• [Excerpted data]
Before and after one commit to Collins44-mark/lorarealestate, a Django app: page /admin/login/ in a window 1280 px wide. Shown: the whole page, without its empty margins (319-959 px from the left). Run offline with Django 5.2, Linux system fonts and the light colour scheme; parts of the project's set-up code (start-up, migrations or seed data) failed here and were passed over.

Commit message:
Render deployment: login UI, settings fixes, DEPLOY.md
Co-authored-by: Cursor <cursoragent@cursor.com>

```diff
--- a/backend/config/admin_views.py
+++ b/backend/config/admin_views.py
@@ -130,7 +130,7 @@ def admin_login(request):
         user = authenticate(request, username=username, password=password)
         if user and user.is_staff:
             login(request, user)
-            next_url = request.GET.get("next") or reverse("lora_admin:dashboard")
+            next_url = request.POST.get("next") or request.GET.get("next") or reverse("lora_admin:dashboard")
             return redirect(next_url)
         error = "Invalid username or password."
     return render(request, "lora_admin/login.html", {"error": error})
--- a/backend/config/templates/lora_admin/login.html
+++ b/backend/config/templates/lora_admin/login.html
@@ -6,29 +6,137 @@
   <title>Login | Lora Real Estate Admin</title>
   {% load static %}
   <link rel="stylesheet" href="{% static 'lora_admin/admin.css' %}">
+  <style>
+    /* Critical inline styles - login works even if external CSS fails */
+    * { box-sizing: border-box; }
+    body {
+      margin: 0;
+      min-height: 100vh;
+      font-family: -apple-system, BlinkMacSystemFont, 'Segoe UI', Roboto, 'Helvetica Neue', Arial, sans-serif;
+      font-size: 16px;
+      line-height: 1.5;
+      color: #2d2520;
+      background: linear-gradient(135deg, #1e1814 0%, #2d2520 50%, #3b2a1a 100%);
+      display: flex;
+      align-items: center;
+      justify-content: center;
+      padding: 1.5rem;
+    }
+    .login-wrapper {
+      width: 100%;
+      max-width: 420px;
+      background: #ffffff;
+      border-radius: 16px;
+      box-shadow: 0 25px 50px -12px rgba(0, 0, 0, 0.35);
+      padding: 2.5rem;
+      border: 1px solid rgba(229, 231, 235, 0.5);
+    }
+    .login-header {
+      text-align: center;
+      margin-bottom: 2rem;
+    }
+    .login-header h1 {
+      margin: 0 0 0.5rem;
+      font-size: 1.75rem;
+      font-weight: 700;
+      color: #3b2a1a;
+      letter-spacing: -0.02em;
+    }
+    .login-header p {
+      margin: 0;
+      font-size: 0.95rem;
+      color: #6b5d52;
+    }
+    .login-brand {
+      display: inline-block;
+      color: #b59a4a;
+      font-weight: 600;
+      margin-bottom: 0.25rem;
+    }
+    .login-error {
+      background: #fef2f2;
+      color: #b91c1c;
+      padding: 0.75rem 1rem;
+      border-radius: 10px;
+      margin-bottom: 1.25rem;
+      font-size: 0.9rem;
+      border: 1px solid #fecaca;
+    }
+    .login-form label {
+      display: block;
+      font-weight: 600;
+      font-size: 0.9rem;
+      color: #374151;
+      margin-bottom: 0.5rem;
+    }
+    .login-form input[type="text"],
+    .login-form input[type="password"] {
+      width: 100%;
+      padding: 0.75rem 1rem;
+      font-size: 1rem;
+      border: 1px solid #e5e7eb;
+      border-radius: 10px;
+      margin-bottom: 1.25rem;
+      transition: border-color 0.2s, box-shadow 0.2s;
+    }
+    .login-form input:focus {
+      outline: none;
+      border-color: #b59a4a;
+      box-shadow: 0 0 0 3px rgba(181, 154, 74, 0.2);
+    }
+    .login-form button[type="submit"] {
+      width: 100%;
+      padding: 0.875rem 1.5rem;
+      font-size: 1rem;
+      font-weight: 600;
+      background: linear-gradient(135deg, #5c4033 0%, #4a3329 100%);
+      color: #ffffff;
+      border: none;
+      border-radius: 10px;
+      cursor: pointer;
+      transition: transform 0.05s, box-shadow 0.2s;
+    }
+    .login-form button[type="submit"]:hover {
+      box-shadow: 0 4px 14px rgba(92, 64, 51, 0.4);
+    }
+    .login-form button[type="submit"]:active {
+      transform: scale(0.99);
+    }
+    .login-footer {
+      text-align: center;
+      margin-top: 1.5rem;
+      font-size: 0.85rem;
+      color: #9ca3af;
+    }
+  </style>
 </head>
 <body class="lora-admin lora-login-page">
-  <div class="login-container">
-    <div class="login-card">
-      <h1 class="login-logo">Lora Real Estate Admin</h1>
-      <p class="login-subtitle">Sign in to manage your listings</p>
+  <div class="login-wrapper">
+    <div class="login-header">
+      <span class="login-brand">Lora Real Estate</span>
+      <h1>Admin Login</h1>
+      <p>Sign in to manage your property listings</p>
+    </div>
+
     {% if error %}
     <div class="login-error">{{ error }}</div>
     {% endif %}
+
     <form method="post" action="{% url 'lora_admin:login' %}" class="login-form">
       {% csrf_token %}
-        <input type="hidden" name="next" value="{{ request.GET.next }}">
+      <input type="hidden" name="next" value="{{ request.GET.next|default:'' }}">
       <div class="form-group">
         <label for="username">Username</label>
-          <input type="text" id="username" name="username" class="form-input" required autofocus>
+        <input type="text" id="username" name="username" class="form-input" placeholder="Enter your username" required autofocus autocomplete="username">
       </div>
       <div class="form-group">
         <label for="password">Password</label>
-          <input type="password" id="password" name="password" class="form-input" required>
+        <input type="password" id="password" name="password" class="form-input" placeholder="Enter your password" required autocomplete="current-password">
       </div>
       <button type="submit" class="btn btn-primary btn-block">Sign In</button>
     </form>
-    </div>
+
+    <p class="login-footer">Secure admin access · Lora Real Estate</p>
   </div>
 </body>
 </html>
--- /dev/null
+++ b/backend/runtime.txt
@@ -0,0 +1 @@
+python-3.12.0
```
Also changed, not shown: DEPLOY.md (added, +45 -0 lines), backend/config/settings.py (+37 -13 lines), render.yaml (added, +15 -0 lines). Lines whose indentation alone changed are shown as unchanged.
---
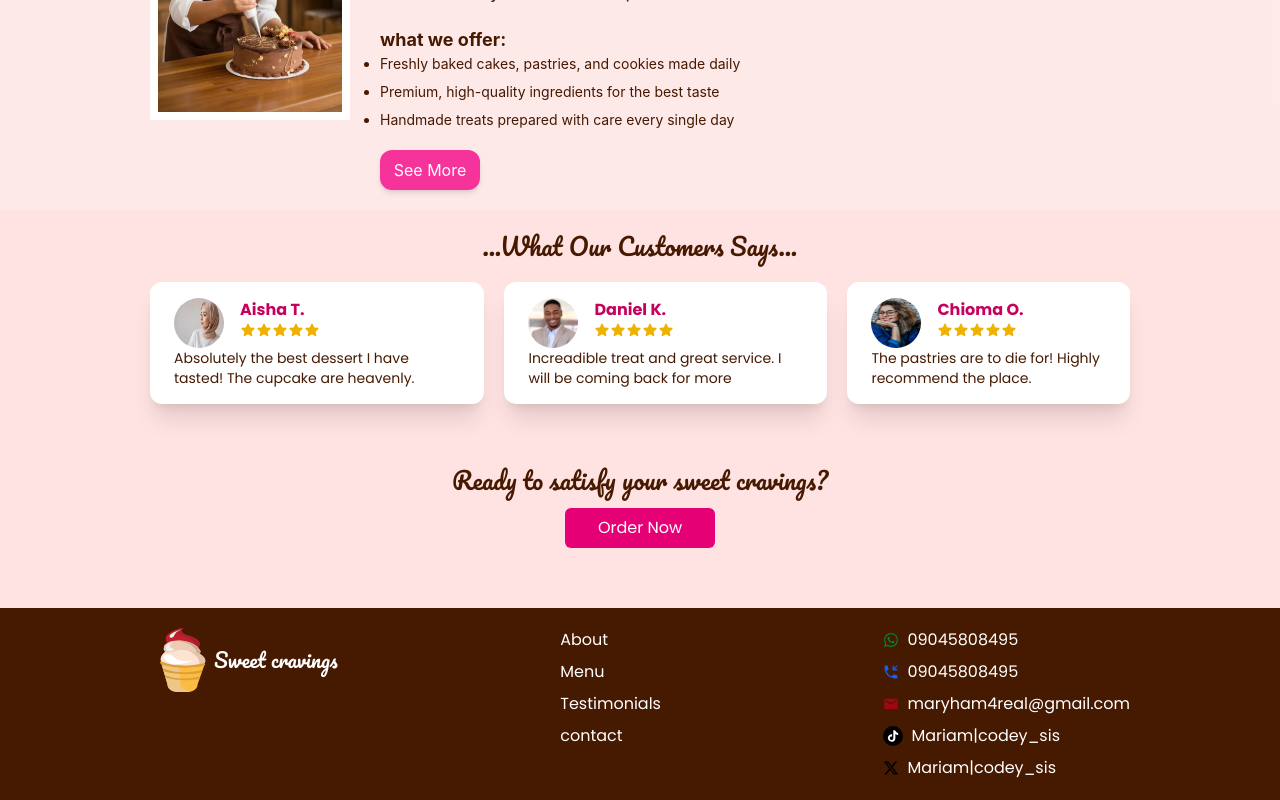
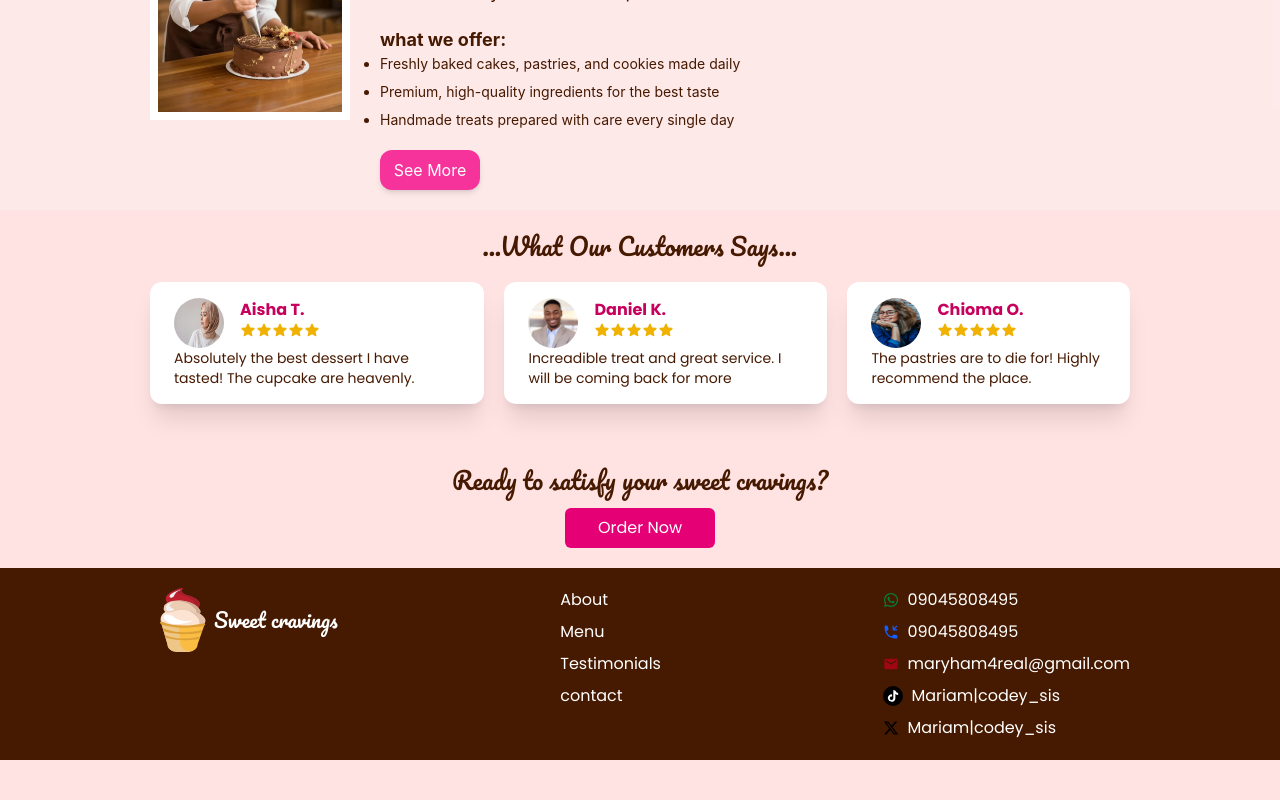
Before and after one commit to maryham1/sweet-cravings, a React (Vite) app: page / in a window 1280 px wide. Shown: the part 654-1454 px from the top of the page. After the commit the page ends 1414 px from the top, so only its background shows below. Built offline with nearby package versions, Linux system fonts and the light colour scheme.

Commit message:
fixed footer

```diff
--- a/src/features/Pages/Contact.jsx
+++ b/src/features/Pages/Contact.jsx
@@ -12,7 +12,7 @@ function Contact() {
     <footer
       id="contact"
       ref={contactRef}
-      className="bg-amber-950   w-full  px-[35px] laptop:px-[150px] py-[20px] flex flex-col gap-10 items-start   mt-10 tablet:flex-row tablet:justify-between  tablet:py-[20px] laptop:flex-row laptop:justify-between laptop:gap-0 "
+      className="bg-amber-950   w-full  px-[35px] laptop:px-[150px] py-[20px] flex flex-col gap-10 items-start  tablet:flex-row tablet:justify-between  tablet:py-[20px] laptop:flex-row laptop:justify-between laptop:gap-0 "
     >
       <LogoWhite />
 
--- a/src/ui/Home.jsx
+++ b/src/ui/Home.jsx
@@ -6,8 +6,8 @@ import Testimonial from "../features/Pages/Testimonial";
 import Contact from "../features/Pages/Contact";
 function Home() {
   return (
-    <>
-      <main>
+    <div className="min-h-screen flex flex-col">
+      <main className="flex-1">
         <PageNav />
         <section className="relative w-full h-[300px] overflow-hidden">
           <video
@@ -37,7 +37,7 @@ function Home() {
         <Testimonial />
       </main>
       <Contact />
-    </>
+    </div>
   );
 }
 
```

• [Task goal]
Return, from the data, each line that has the word "reverse" in it.

• [Answer section]
-            next_url = request.GET.get("next") or reverse("lora_admin:dashboard")
+            next_url = request.POST.get("next") or request.GET.get("next") or reverse("lora_admin:dashboard")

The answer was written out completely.